Once you have done your assessment, identified your history, have committed partners, and have discussed a community vision, you can get specific with your plan.
Yes, we can!
1. Where are we now?
2. Where are we going?
3. How do we get there from here?
4. Evaluate: How did we do?
You already answered Question 1 when you did the assessment. Now answer Questions 2 and 3.
If you want a little more information, read on. Better still, read The Creative Community Builder’s Handbook, by Tom Borrup.
State History can bring facilitators to your community. This very effective 2-3 hour workshop will help you identify your heritage resources, begin to form partnerships, and identify a joint project to work on. Contact Wilson Martin.
Be sure to include all partners and stakeholders—in fact, as many community members as you can.Describe the community’s present reality (or—Where are we now?)
Review the community assets. You could map the physical assets on a big sheet of paper.
Add other pertinent information: Social and economic conditions, demographics, political realities, strengths, weaknesses, opportunities, and threats.Get the big picture in focus (or—Where are we going?)
These planning steps were taken (loosely) from a valuable book called The Creative Community Builder’s Handbook. The information in this book is good and comprehensive, so we haven’t duplicated it here.
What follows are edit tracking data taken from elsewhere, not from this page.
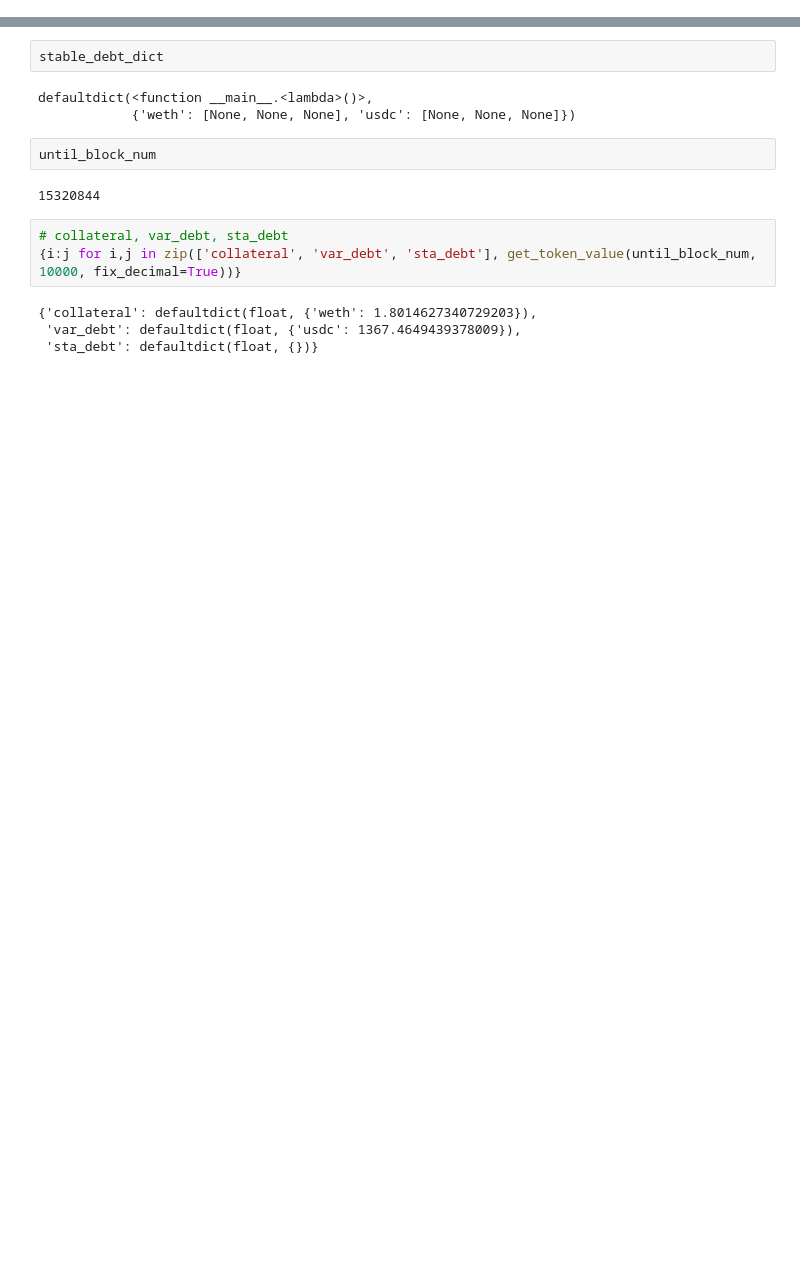
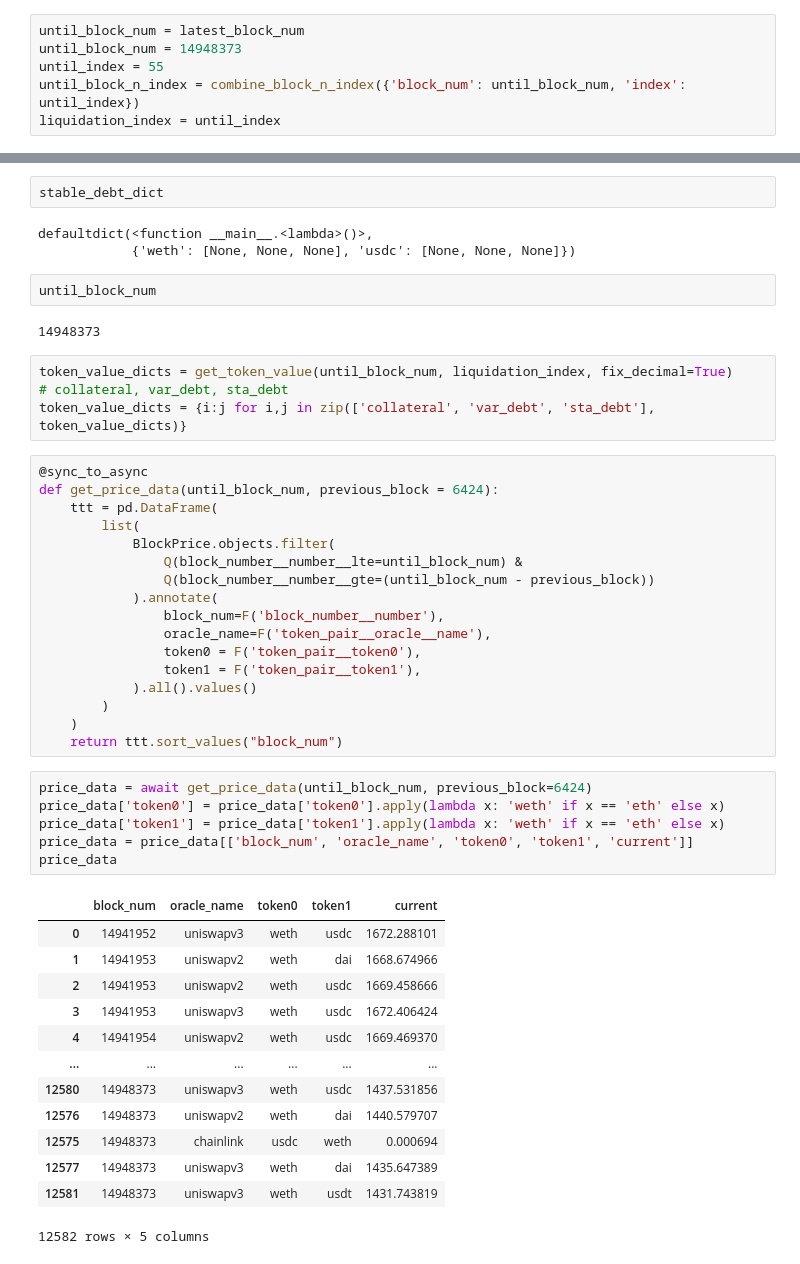
Before and after one commit to JiaanL/O_web, a Jupyter notebook: oracleWeb/test.ipynb, the cells around one changed output, grey strips where cells are left out. Saved outputs shown, nothing was run; the diff lists cells and outputs as text; blank space fills up the shorter version.

```diff
--- a/oracleWeb/test.ipynb
+++ b/oracleWeb/test.ipynb
@@ -235 +226,7 @@ target_address = "0xb1b7f5dd1173c180eba4d91f8e78559e8a0b8b11"
+# %%
+until_block_num = latest_block_num
+until_block_num = 14948373
+until_index = 55
+until_block_n_index = combine_block_n_index({'block_num': until_block_num, 'index': until_index})
+liquidation_index = until_index
 # %%
@@ -602,11 +596,45 @@ defaultdict(<function __main__.<lambda>()>,
 # %%
 until_block_num
 # %% [output]
-15320844
+14948373
 # %%
+token_value_dicts = get_token_value(until_block_num, liquidation_index, fix_decimal=True)
 # collateral, var_debt, sta_debt
-{i:j for i,j in zip(['collateral', 'var_debt', 'sta_debt'], get_token_value(until_block_num, 10000, fix_decimal=True))}
+token_value_dicts = {i:j for i,j in zip(['collateral', 'var_debt', 'sta_debt'], token_value_dicts)}
-# %% [output]
-{'collateral': defaultdict(float, {'weth': 1.8014627340729203}),
- 'var_debt': defaultdict(float, {'usdc': 1367.4649439378009}),
- 'sta_debt': defaultdict(float, {})}
+# %%
+@sync_to_async
+def get_price_data(until_block_num, previous_block = 6424):
+    ttt = pd.DataFrame(
+        list(
+            BlockPrice.objects.filter(
+                Q(block_number__number__lte=until_block_num) &
+                Q(block_number__number__gte=(until_block_num - previous_block))
+            ).annotate(
+                block_num=F('block_number__number'),
+                oracle_name=F('token_pair__oracle__name'),
+                token0 = F('token_pair__token0'),
+                token1 = F('token_pair__token1'),
+            ).all().values()
+        )
+    )
+    return ttt.sort_values("block_num")
+# %%
+price_data = await get_price_data(until_block_num, previous_block=6424)
+price_data['token0'] = price_data['token0'].apply(lambda x: 'weth' if x == 'eth' else x)
+price_data['token1'] = price_data['token1'].apply(lambda x: 'weth' if x == 'eth' else x)
+price_data = price_data[['block_num', 'oracle_name', 'token0', 'token1', 'current']]
+price_data
+# %% [output]
+|  | block_num | oracle_name | token0 | token1 | current |
+| 0 | 14941952 | uniswapv3 | weth | usdc | 1672.288101 |
+| 1 | 14941953 | uniswapv2 | weth | dai | 1668.674966 |
+| 2 | 14941953 | uniswapv2 | weth | usdc | 1669.458666 |
+| 3 | 14941953 | uniswapv3 | weth | usdc | 1672.406424 |
+| 4 | 14941954 | uniswapv2 | weth | usdc | 1669.469370 |
+| ... | ... | ... | ... | ... | ... |
+| 12580 | 14948373 | uniswapv3 | weth | usdc | 1437.531856 |
+| 12576 | 14948373 | uniswapv2 | weth | dai | 1440.579707 |
+| 12575 | 14948373 | chainlink | usdc | weth | 0.000694 |
+| 12577 | 14948373 | uniswapv3 | weth | dai | 1435.647389 |
+| 12581 | 14948373 | uniswapv3 | weth | usdt | 1431.743819 |
+12582 rows × 5 columns
```
Also changed, not shown: parts of 14 cells of this notebook.
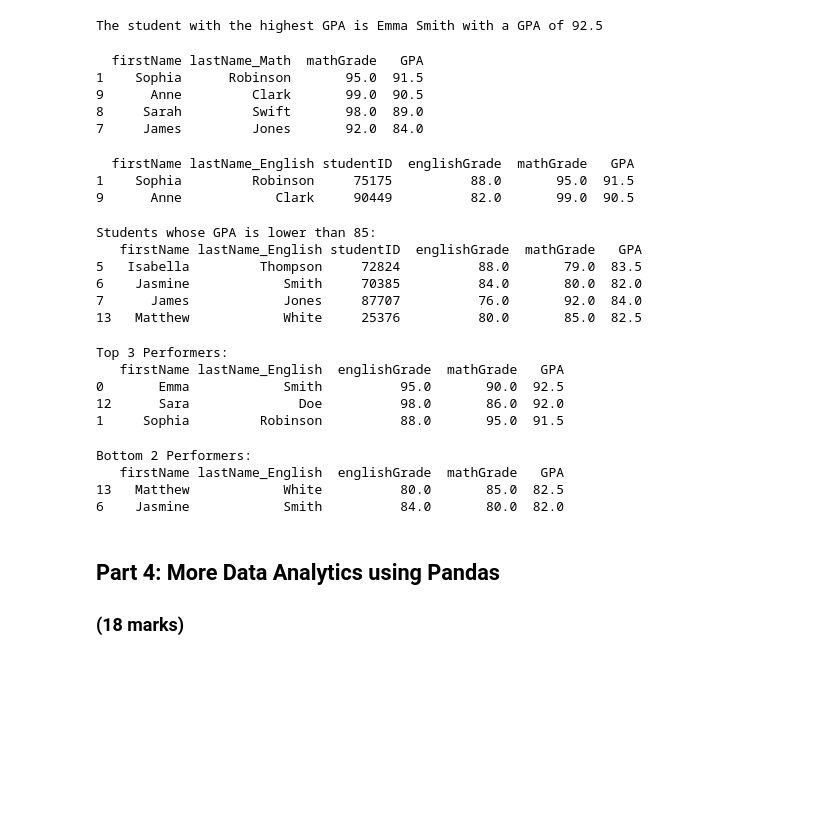
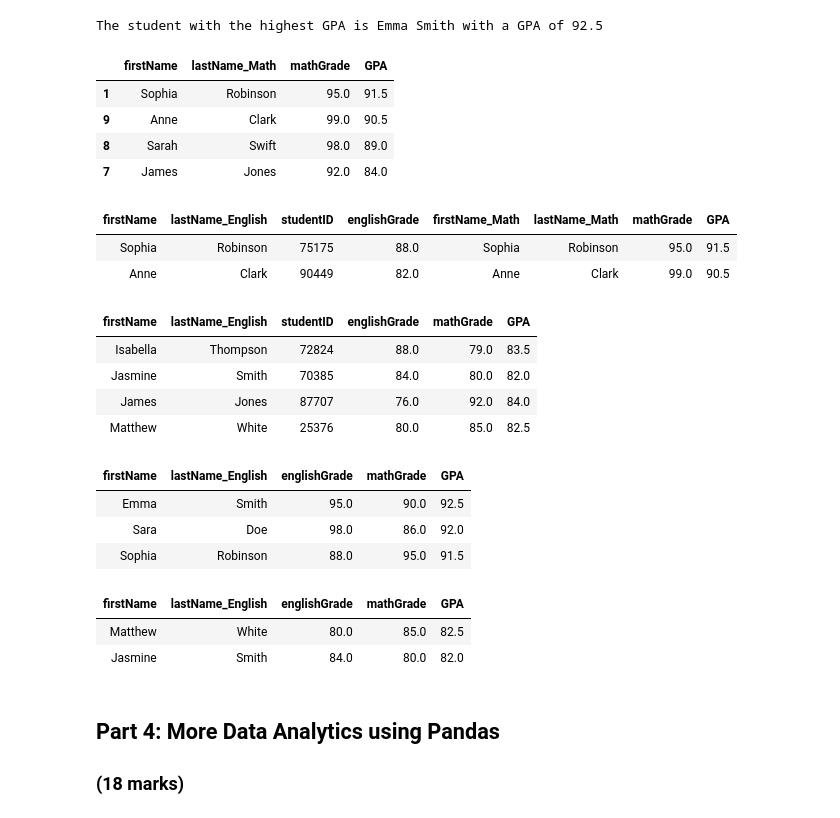
Before and after one commit to prabjotsanghera/ENGG680_2025_Fall, a Jupyter notebook: Lab_Assignment1/StudentGradeManagementSystem.ipynb, the cells around one changed output. Cells and saved outputs as stored; diff of their text form; code cells hidden in the pictures; blank space fills up the shorter version.

```diff
--- a/Lab_Assignment1/StudentGradeManagementSystem.ipynb
+++ b/Lab_Assignment1/StudentGradeManagementSystem.ipynb
@@ -236,8 +237,9 @@ import pandas as pd
 # %%
 # Load the student grade CSV files into DataFrames using the defined variables
 # (1 marks)
-df_english = pd.read_csv('/content/ENGG680_2025_Fall/Lab_Assignment1/studentGrades_English.csv')
-df_math = pd.read_csv('/content/ENGG680_2025_Fall/Lab_Assignment1/studentGrades_Math.csv')
+
+df_english = pd.read_csv('/content/studentGrades_English.csv')
+df_math = pd.read_csv('//content/studentGrades_Math.csv')
 # %%
 # Print the first 5 rows of df_english using the .head method
 df_english.head()
@@ -403,15 +419,18 @@ print(f"The student with the highest GPA is {top_student['firstName']} {top_stud
 The student with the highest GPA is Emma Smith with a GPA of 92.5
 # %%
 # We can use logical expressions to filter and print data. For example, let's print the students with math grades higher than 90:
+
 # Filtering and printing students with math grades higher than 90
 df_mathGrade_over90 = df_studentsGPASorted[df_studentsGPASorted['mathGrade'] > 90]
-print(df_mathGrade_over90[['firstName', 'lastName_Math', 'mathGrade', 'GPA']])
+
+from IPython.display import HTML
+HTML(df_studentsGPASorted[df_studentsGPASorted['mathGrade'] > 90][['firstName', 'lastName_Math', 'mathGrade', 'GPA']].to_html())
 # %% [output]
-  firstName lastName_Math  mathGrade   GPA
-1    Sophia      Robinson       95.0  91.5
-9      Anne         Clark       99.0  90.5
-8     Sarah         Swift       98.0  89.0
-7     James         Jones       92.0  84.0
+|  | firstName | lastName_Math | mathGrade | GPA |
+| 1 | Sophia | Robinson | 95.0 | 91.5 |
+| 9 | Anne | Clark | 99.0 | 90.5 |
+| 8 | Sarah | Swift | 98.0 | 89.0 |
+| 7 | James | Jones | 92.0 | 84.0 |
 # %%
 # Use logical expressions, and print the students with math grades higher than 90, english grades higher than 80, and GPA greater than 85
 from IPython.display import display, HTML
@@ -422,49 +441,46 @@ df_beststudents = df_studentsGPASorted[
     (df_studentsGPASorted['englishGrade'] > 80) &
     (df_studentsGPASorted['GPA'] > 85)
 ]
-# Display clean table
-print(df_beststudents[['firstName', 'lastName_English', 'studentID', 'englishGrade', 'mathGrade', 'GPA']])
+
+display(HTML(df_beststudents.to_html(index=False)))
 # %% [output]
-  firstName lastName_English studentID  englishGrade  mathGrade   GPA
-1    Sophia         Robinson     75175          88.0       95.0  91.5
-9      Anne            Clark     90449          82.0       99.0  90.5
+| firstName | lastName_English | studentID | englishGrade | firstName_Math | lastName_Math | mathGrade | GPA |
+| Sophia | Robinson | 75175 | 88.0 | Sophia | Robinson | 95.0 | 91.5 |
+| Anne | Clark | 90449 | 82.0 | Anne | Clark | 99.0 | 90.5 |
 # %%
 # Now print the students whos GPA are lower than 85
 # (2 marks)
+
 # Filtering and printing students with GPA lower than 85
 df_lowGPA = df_studentGrades[df_studentGrades['GPA'] < 85]
-print("Students whose GPA is lower than 85:")
-print(df_lowGPA[['firstName', 'lastName_English', 'studentID', 'englishGrade', 'mathGrade', 'GPA']])
+display(HTML(df_lowGPA[['firstName', 'lastName_English', 'studentID', 'englishGrade', 'mathGrade', 'GPA']].to_html(index=False)))
 # %% [output]
-Students whose GPA is lower than 85:
-   firstName lastName_English studentID  englishGrade  mathGrade   GPA
-5   Isabella         Thompson     72824          88.0       79.0  83.5
-6    Jasmine            Smith     70385          84.0       80.0  82.0
-7      James            Jones     87707          76.0       92.0  84.0
-13   Matthew            White     25376          80.0       85.0  82.5
+| firstName | lastName_English | studentID | englishGrade | mathGrade | GPA |
+| Isabella | Thompson | 72824 | 88.0 | 79.0 | 83.5 |
+| Jasmine | Smith | 70385 | 84.0 | 80.0 | 82.0 |
+| James | Jones | 87707 | 76.0 | 92.0 | 84.0 |
+| Matthew | White | 25376 | 80.0 | 85.0 | 82.5 |
 # %%
 # Print the Top 3 Performers (highest GPA)
+
 # Top 3 performers (highest GPA)
 top3 = df_studentsGPASorted.nlargest(3, 'GPA')
-print("\nTop 3 Performers:")
-print(top3[['firstName', 'lastName_English', 'englishGrade', 'mathGrade', 'GPA']])
+display(HTML(top3[['firstName', 'lastName_English', 'englishGrade', 'mathGrade', 'GPA']].to_html(index=False)))
 # %% [output]
-Top 3 Performers:
-   firstName lastName_English  englishGrade  mathGrade   GPA
-0       Emma            Smith          95.0       90.0  92.5
-12      Sara              Doe          98.0       86.0  92.0
-1     Sophia         Robinson          88.0       95.0  91.5
+| firstName | lastName_English | englishGrade | mathGrade | GPA |
+| Emma | Smith | 95.0 | 90.0 | 92.5 |
+| Sara | Doe | 98.0 | 86.0 | 92.0 |
+| Sophia | Robinson | 88.0 | 95.0 | 91.5 |
 # %%
 # Print the Bottom 2 Performers (lowest GPA)
-## Print the Bottom 2 Performers (lowest GPA)
+
+# Bottom 2 Performers (lowest GPA)
 bottom_2_students = df_studentsGPASorted.tail(2)
-print("\nBottom 2 Performers:")
-print(bottom_2_students[['firstName', 'lastName_English', 'englishGrade', 'mathGrade', 'GPA']])
+display(HTML(bottom_2_students[['firstName', 'lastName_English', 'englishGrade', 'mathGrade', 'GPA']].to_html(index=False)))
 # %% [output]
-Bottom 2 Performers:
-   firstName lastName_English  englishGrade  mathGrade   GPA
-13   Matthew            White          80.0       85.0  82.5
-6    Jasmine            Smith          84.0       80.0  82.0
+| firstName | lastName_English | englishGrade | mathGrade | GPA |
+| Matthew | White | 80.0 | 85.0 | 82.5 |
+| Jasmine | Smith | 84.0 | 80.0 | 82.0 |
 # %% [markdown]
 ## Part 4: More Data Analytics using Pandas
 ### (18 marks)
```
Also changed, not shown: parts of 13 cells of this notebook.
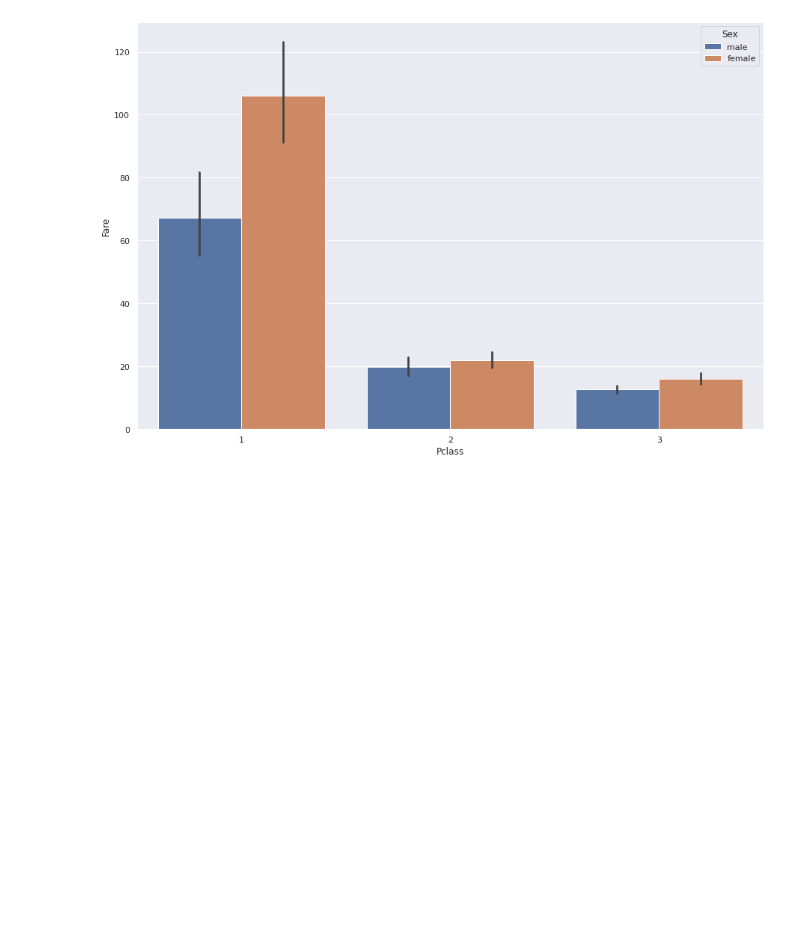
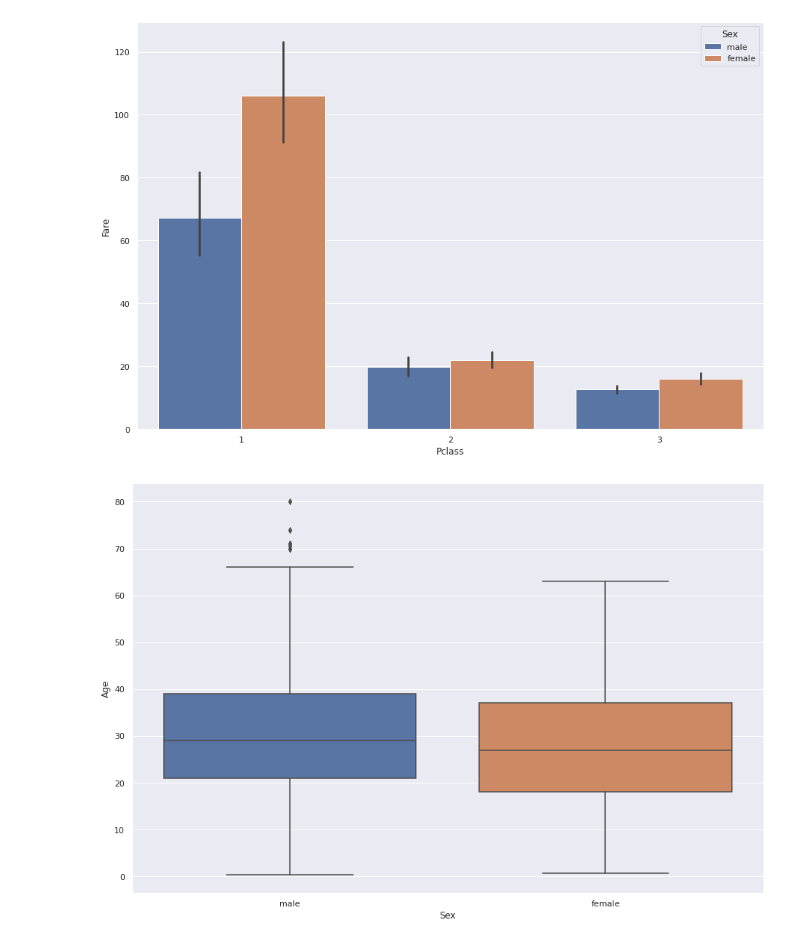
Before and after one commit to FMurunga/DataScience-Projects, a Jupyter notebook: Titanic_Exploratory_Data_Analysis.ipynb, the cells around one changed output. Saved outputs shown, nothing was run; the diff lists cells and outputs as text; code cells hidden in the pictures; blank space fills up the shorter version.

```diff
--- a/Titanic_Exploratory_Data_Analysis.ipynb
+++ b/Titanic_Exploratory_Data_Analysis.ipynb
@@ -48,0 +70,12 @@ data
+# %%
+#fill missing values?
+#1.Age
+mean_age= data['Age'].mean()
+data['Age'].fillna(mean_age,inplace=True)
+
+#Categorical variables: cabin and embarked
+data['Cabin'].fillna('Unkown', inplace=True)
+data['Embarked'].fillna('N', inplace=True)
+
+data.isnull().sum()
+#No missing values
@@ -110,3 +204,9 @@ sns.barplot(x='Pclass',y='Fare', hue='Sex', data=data)
 plt.show()
 # %% [output]
 [figure]
+# %%
+#Box plot multivariate analysis
+sns.boxplot(x='Sex',y='Age',data=data)
+plt.show()
+# %% [output]
+[figure, added]
```
Also changed, not shown: parts of 13 cells of this notebook.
Communities throughout Utah have used this process, and we highly recommend that you check this book out.
Image of the City, a book by Kevin Lynch, is a valuable resource for exploring ways to make a community more memorable and livable for visitors and residents.
See the State Historic Preservation Office's strategic plan for historic resources in Utah.
See State History's latest strategic plan.